Meanwhile, last spring, I applied to The Arcanum, an online photography school that used the mentor/apprentice construct to teach. The idea being that each photographer would naturally have their own path and things they were passionate about. Instead of creating a “one-size-fits-all” type of curriculum, the guys starting the school opted for a flexible program where each master/mentor/instructor can help each student hone their skills and then aim at their specific goal.
One of the school’s initial leaders is Trey Ratcliff, the first photographer to have an HDR (high dynamic range) photo hanging in the Smithsonian. If you follow that link and see his stuff, you’ll be gobsmacked by how amazing it is. Really, he’s just mind-blowingly good.
Our teacher is A. D. Wheeler, in our particular group, and he’s pretty damned phenomenal as well. We have a great group of photographers, all with varying skill sets, which makes for a terrific learning experience. I love that the Arcanum is set up so that you get a lot of feedback at every step from fellow photographers. It sets us up to learn from each other, and then, in improving in an area, we have to figure out how to be more articulate about that skill when critiquing someone else… and having to be articulate helps us refine our knowledge, which improves the skill… and so on.
Last year, for example, I went to a party at a friend’s house where she has an old car just going to seed in her back yard. I tried to get some shots of it, but there’s a lot of shade there, no matter what time of day, and I could never get anything that I felt happy with. This was about the best I could get, then:
After a couple of months in the Arcanum, I was able to go back and, even though I was rushed, get this:
The one thing that we had to do lately was meet up with others (if we could, it wasn’t a strict requirement), and go on photo walks. I balked at this idea…I’m a hermit. I’m a hermit for a lot of good reasons, starting with “I can work in my PJs” and going from there. So the idea of getting outside and with a stranger (or strangers) and taking photographs bugged the crap out of me. I didn’t like it, didn’t think it would work for me in any way, and frankly, figured I’d ignore it.

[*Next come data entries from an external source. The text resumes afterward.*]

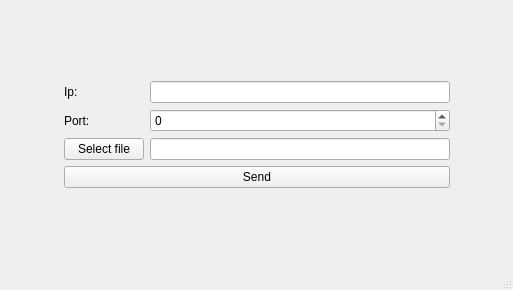
The window that Sender-client/client.ui (vlad-ozh/NG_2021_Sending_Files_Client-Server) describes before a commit, drawn with Qt 5.
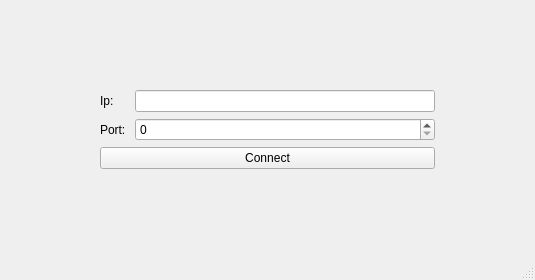
The same window after the commit.

Commit message: create ui client

What changed in the file:
```diff
--- a/Sender-client/client.ui
+++ b/Sender-client/client.ui
@@ -6,8 +6,8 @@
    <rect>
     <x>0</x>
     <y>0</y>
-    <width>513</width>
-    <height>290</height>
+    <width>535</width>
+    <height>280</height>
    </rect>
   </property>
   <property name="windowTitle">
@@ -15,6 +15,13 @@
   </property>
   <widget class="QWidget" name="centralwidget">
    <layout class="QGridLayout" name="gridLayout_2">
+    <item row="0" column="2">
+     <widget class="QStackedWidget" name="stackedWidget">
+      <property name="currentIndex">
+       <number>0</number>
+      </property>
+      <widget class="QWidget" name="page_3">
+       <layout class="QGridLayout" name="gridLayout_5">
     <item row="0" column="0">
      <spacer name="horizontalSpacer">
       <property name="orientation">
@@ -22,14 +29,14 @@
       </property>
       <property name="sizeHint" stdset="0">
        <size>
-        <width>40</width>
+            <width>64</width>
         <height>20</height>
        </size>
       </property>
      </spacer>
     </item>
     <item row="0" column="1">
-     <layout class="QVBoxLayout" name="verticalLayout">
+         <layout class="QVBoxLayout" name="verticalLayout_2">
       <item>
        <spacer name="verticalSpacer">
         <property name="orientation">
@@ -44,33 +51,33 @@
        </spacer>
       </item>
       <item>
-       <layout class="QGridLayout" name="gridLayout">
-        <item row="0" column="0">
-         <widget class="QLabel" name="label">
-          <property name="text">
-           <string>Ip:</string>
-          </property>
-         </widget>
-        </item>
-        <item row="0" column="1">
-         <widget class="QLineEdit" name="e_ip">
-          <property name="minimumSize">
-           <size>
-            <width>300</width>
-            <height>0</height>
-           </size>
-          </property>
-         </widget>
-        </item>
+           <layout class="QGridLayout" name="gridLayout_3">
         <item row="1" column="0">
-         <widget class="QLabel" name="label_2">
+             <widget class="QLabel" name="label_4">
           <property name="text">
            <string>Port: </string>
           </property>
          </widget>
         </item>
+            <item row="0" column="1">
+             <widget class="QLineEdit" name="eIp">
+              <property name="minimumSize">
+               <size>
+                <width>300</width>
+                <height>0</height>
+               </size>
+              </property>
+             </widget>
+            </item>
+            <item row="0" column="0">
+             <widget class="QLabel" name="label_3">
+              <property name="text">
+               <string>Ip:</string>
+              </property>
+             </widget>
+            </item>
         <item row="1" column="1">
-         <widget class="QSpinBox" name="s_port">
+             <widget class="QSpinBox" name="sPort">
           <property name="minimumSize">
            <size>
             <width>300</width>
@@ -82,15 +89,86 @@
           </property>
          </widget>
         </item>
-        <item row="2" column="0">
-         <widget class="QPushButton" name="b_find">
+           </layout>
+          </item>
+          <item>
+           <widget class="QPushButton" name="bConnect">
+            <property name="text">
+             <string>Connect</string>
+            </property>
+           </widget>
+          </item>
+          <item>
+           <spacer name="verticalSpacer_4">
+            <property name="orientation">
+             <enum>Qt::Vertical</enum>
+            </property>
+            <property name="sizeHint" stdset="0">
+             <size>
+              <width>20</width>
+              <height>40</height>
+             </size>
+            </property>
+           </spacer>
+          </item>
+         </layout>
+        </item>
+        <item row="0" column="2">
+         <spacer name="horizontalSpacer_2">
+          <property name="orientation">
+           <enum>Qt::Horizontal</enum>
+          </property>
+          <property name="sizeHint" stdset="0">
+           <size>
+            <width>64</width>
+            <height>20</height>
+           </size>
+          </property>
+         </spacer>
+        </item>
+       </layout>
+      </widget>
+      <widget class="QWidget" name="page_4">
+       <layout class="QGridLayout" name="gridLayout_6">
+        <item row="0" column="0">
+         <spacer name="horizontalSpacer_3">
+          <property name="orientation">
+           <enum>Qt::Horizontal</enum>
+          </property>
+          <property name="sizeHint" stdset="0">
+           <size>
+            <width>40</width>
+            <height>20</height>
+           </size>
+          </property>
+         </spacer>
+        </item>
+        <item row="0" column="1">
+         <layout class="QVBoxLayout" name="verticalLayout_4">
+          <item>
+           <spacer name="verticalSpacer_5">
+            <property name="orientation">
+             <enum>Qt::Vertical</enum>
+            </property>
+            <property name="sizeHint" stdset="0">
+             <size>
+              <width>20</width>
+              <height>40</height>
+             </size>
+            </property>
+           </spacer>
+          </item>
+          <item>
+           <layout class="QHBoxLayout" name="horizontalLayout">
+            <item>
+             <widget class="QPushButton" name="bFind">
           <property name="text">
            <string>Select file</string>
           </property>
          </widget>
         </item>
-        <item row="2" column="1">
-         <widget class="QLineEdit" name="e_path">
+            <item>
+             <widget class="QLineEdit" name="ePath">
           <property name="minimumSize">
            <size>
             <width>300</width>
@@ -114,14 +192,21 @@
        </layout>
       </item>
       <item>
-       <widget class="QPushButton" name="b_send">
+           <widget class="QPushButton" name="bSend">
         <property name="text">
          <string>Send</string>
         </property>
        </widget>
       </item>
       <item>
-       <spacer name="verticalSpacer_2">
+           <widget class="QLabel" name="lStatus">
+            <property name="text">
+             <string/>
+            </property>
+           </widget>
+          </item>
+          <item>
+           <spacer name="verticalSpacer_6">
         <property name="orientation">
          <enum>Qt::Vertical</enum>
         </property>
@@ -136,7 +221,7 @@
      </layout>
     </item>
     <item row="0" column="2">
-     <spacer name="horizontalSpacer_2">
+         <spacer name="horizontalSpacer_4">
       <property name="orientation">
        <enum>Qt::Horizontal</enum>
       </property>
@@ -147,6 +232,10 @@
        </size>
       </property>
      </spacer>
+        </item>
+       </layout>
+      </widget>
+     </widget>
     </item>
    </layout>
   </widget>
```
Left out of the diff: 4 changed lines with no effect on the pictures. Lines whose indentation alone changed are shown as unchanged.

Then, while we were visiting our oldest in Colorado, I was invited along a photo shoot with a fellow classmate, Kelly, and I ended up having a wonderful time. Turns out, going outside isn’t horrible! Who knew? (g)

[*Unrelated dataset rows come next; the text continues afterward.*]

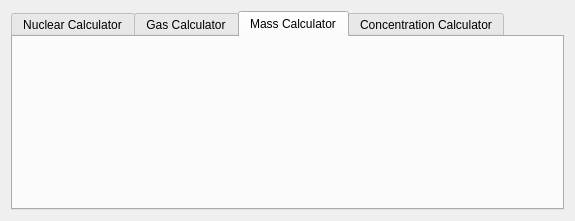
KDE/kalzium, file src/calculator/settings_calc.ui: the form before one commit.
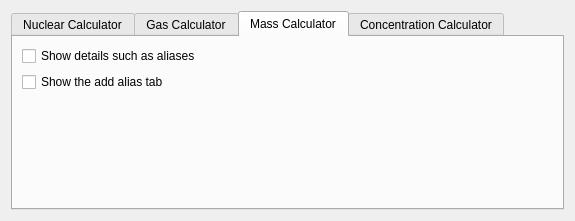
The form after the commit. The open tabs and pages were chosen to show the change.

```diff
--- a/src/calculator/settings_calc.ui
+++ b/src/calculator/settings_calc.ui
@@ -75,6 +75,20 @@
        <string>Mass Calculator</string>
       </attribute>
       <layout class="QVBoxLayout" name="verticalLayout_4">
+       <item>
+        <widget class="QCheckBox" name="kcfg_alias">
+         <property name="text">
+          <string>Show details such as aliases</string>
+         </property>
+        </widget>
+       </item>
+       <item>
+        <widget class="QCheckBox" name="checkBox">
+         <property name="text">
+          <string>Show the add alias tab</string>
+         </property>
+        </widget>
+       </item>
        <item>
         <spacer name="verticalSpacer_3">
          <property name="orientation">
```
Left out of the diff: 32 changed lines with no effect on the pictures.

Here’s a couple of shots I got while on a photo walk with Kelly up near Minturn, CO for the first one, and near Independence Pass for the second:

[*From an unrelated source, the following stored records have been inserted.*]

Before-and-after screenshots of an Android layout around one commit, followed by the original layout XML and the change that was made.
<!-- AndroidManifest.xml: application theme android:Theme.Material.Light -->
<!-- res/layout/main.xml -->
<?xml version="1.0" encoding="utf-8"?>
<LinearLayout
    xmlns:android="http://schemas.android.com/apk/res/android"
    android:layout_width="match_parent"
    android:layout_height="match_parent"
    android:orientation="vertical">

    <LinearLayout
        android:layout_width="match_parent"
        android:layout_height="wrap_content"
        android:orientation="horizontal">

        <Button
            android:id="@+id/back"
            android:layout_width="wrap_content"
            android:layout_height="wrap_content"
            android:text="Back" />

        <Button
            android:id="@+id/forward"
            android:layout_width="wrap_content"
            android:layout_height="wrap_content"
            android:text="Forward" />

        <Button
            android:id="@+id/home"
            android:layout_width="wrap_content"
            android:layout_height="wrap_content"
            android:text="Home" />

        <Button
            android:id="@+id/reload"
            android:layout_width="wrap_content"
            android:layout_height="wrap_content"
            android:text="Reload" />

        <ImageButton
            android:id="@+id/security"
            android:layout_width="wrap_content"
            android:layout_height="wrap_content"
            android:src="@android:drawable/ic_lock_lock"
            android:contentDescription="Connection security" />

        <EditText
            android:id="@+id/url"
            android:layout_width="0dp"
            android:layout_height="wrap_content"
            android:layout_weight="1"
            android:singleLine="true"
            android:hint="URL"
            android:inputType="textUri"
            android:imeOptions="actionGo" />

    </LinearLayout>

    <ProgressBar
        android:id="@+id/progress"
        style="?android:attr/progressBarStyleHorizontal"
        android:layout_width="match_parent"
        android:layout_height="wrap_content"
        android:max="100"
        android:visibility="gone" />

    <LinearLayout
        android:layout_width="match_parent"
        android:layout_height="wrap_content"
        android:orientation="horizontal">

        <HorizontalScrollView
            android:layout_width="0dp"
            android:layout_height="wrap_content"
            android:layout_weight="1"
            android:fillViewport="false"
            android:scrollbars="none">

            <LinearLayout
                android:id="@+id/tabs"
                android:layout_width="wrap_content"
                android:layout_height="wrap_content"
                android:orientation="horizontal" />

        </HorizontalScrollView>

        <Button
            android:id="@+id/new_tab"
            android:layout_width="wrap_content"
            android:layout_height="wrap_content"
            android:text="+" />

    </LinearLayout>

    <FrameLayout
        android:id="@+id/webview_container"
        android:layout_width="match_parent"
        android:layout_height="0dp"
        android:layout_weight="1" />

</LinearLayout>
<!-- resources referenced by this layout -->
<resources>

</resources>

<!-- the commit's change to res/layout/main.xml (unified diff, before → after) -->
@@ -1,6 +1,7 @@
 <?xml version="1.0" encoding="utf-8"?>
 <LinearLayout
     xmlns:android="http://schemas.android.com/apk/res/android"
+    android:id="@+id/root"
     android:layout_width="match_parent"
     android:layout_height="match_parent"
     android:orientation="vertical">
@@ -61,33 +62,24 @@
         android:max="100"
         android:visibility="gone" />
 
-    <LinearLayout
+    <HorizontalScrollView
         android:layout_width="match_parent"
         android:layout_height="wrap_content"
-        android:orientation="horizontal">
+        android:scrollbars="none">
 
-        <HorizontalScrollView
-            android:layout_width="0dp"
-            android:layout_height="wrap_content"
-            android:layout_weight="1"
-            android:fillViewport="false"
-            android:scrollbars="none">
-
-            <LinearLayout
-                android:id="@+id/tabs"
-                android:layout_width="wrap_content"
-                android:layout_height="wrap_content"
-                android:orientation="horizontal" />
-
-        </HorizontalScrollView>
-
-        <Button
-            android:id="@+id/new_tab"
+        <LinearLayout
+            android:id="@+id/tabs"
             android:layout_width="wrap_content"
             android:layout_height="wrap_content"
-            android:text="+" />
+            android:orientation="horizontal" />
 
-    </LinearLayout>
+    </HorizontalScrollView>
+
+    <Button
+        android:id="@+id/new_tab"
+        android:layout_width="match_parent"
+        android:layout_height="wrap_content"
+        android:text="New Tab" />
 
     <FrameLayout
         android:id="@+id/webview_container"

So then, armed with my new brave people skills, I agreed to go on a photo walk with 25 other people here in the Quarter. It turns out, if you go on a photo walk with 25 photographers, there’s almost always someone in your damned shot. And since many of them were new to the Quarter, they were more interested in stopping and drinking than taking photos, so I ended up not getting much. Boundaries. They’re not a bad thing. My new rule is no more than 3 or 4 people, max. But I did end up with one decent shot:
I’ve just made it through the Foundation levels (where you hone your technical skills), and now have started on the next levels (where you get really focused on areas you need to improve AND start working toward whatever your own ultimate goal is). My particular goal is to do a lot more composite work, creating fantasy-like scenes with real places (like the Quarter) and using models and such. Which means learning all about lighting and angles and things that, right now, make me crosseyed trying to understand them.
I am having a blast, though.
I almost didn’t apply. It looked scary, it felt insane to be putting myself into a position where there were going to be critiques… because you know, there are some places where they believe in tearing a person down in order to build them up. I’m too old for that shit (g), so I’m super thrilled that this place has such a positive, upbeat attitude. It’s been one of the best decisions I’ve ever made.
Ironically, the side effect? I’m writing waaaaay more now, and my creativity has shot up. I think that thinking in pictures and learning in one creative field got me out of the doldrums with the writing.
Have you ever done this? Pushed yourself out of your comfort zone? How’d that work for you?